__PROBLEM TO WORK ON__:
What number of lines in the records below hold the word "citep"? Give that number alone.

* * * * * * * * *

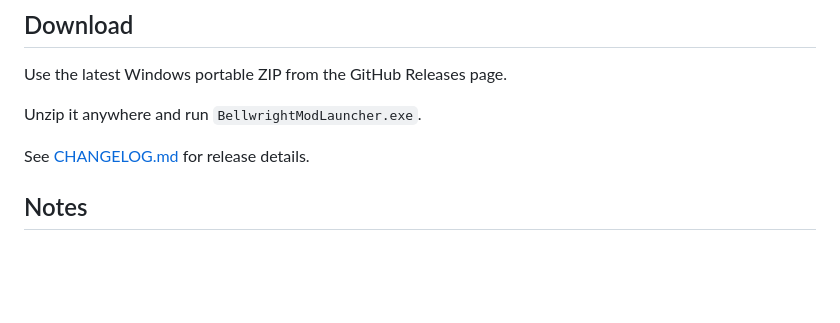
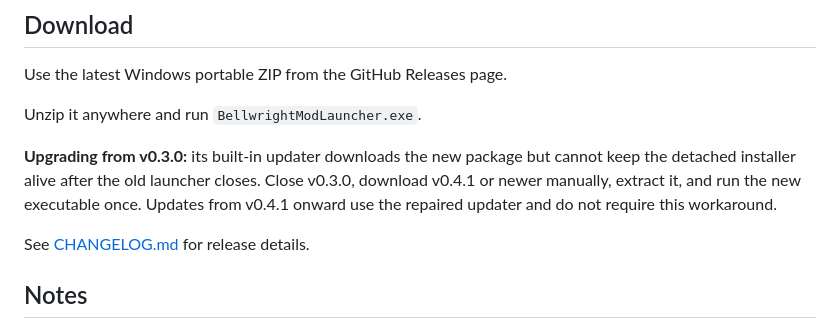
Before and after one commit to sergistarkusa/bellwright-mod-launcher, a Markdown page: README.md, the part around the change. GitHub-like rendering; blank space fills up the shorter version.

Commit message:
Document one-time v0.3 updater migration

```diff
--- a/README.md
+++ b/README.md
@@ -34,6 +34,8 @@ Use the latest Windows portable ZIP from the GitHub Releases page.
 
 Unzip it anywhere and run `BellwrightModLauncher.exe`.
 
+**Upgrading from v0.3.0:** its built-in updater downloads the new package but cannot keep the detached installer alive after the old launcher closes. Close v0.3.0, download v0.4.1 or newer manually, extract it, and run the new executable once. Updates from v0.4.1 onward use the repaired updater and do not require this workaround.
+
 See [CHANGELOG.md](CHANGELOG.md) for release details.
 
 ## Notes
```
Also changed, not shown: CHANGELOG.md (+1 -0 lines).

* * * * * * * * *

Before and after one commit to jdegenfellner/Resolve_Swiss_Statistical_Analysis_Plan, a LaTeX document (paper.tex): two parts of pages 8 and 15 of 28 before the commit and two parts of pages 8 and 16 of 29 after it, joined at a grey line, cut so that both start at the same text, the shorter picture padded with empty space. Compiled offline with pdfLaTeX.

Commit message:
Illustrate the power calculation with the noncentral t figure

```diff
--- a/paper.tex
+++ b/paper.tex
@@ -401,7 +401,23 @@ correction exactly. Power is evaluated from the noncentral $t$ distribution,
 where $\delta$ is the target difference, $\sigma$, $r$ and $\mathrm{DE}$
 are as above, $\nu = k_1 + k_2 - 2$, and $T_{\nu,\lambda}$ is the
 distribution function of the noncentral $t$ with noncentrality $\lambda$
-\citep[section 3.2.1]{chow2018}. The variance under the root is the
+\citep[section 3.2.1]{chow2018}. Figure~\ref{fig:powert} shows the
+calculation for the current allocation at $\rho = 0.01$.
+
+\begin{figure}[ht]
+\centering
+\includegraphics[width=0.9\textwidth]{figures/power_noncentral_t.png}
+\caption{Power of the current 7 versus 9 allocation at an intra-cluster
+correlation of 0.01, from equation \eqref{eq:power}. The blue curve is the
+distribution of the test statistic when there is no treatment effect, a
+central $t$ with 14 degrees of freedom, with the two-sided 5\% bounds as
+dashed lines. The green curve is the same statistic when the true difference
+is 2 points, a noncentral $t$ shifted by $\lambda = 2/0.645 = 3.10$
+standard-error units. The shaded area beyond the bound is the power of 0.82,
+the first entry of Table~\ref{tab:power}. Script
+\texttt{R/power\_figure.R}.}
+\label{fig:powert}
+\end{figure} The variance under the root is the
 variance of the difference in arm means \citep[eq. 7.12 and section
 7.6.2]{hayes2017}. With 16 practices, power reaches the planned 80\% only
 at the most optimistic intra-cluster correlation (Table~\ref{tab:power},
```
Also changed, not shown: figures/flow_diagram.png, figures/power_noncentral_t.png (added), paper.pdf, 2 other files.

* * * * * * * * *

__SOLUTION__:
3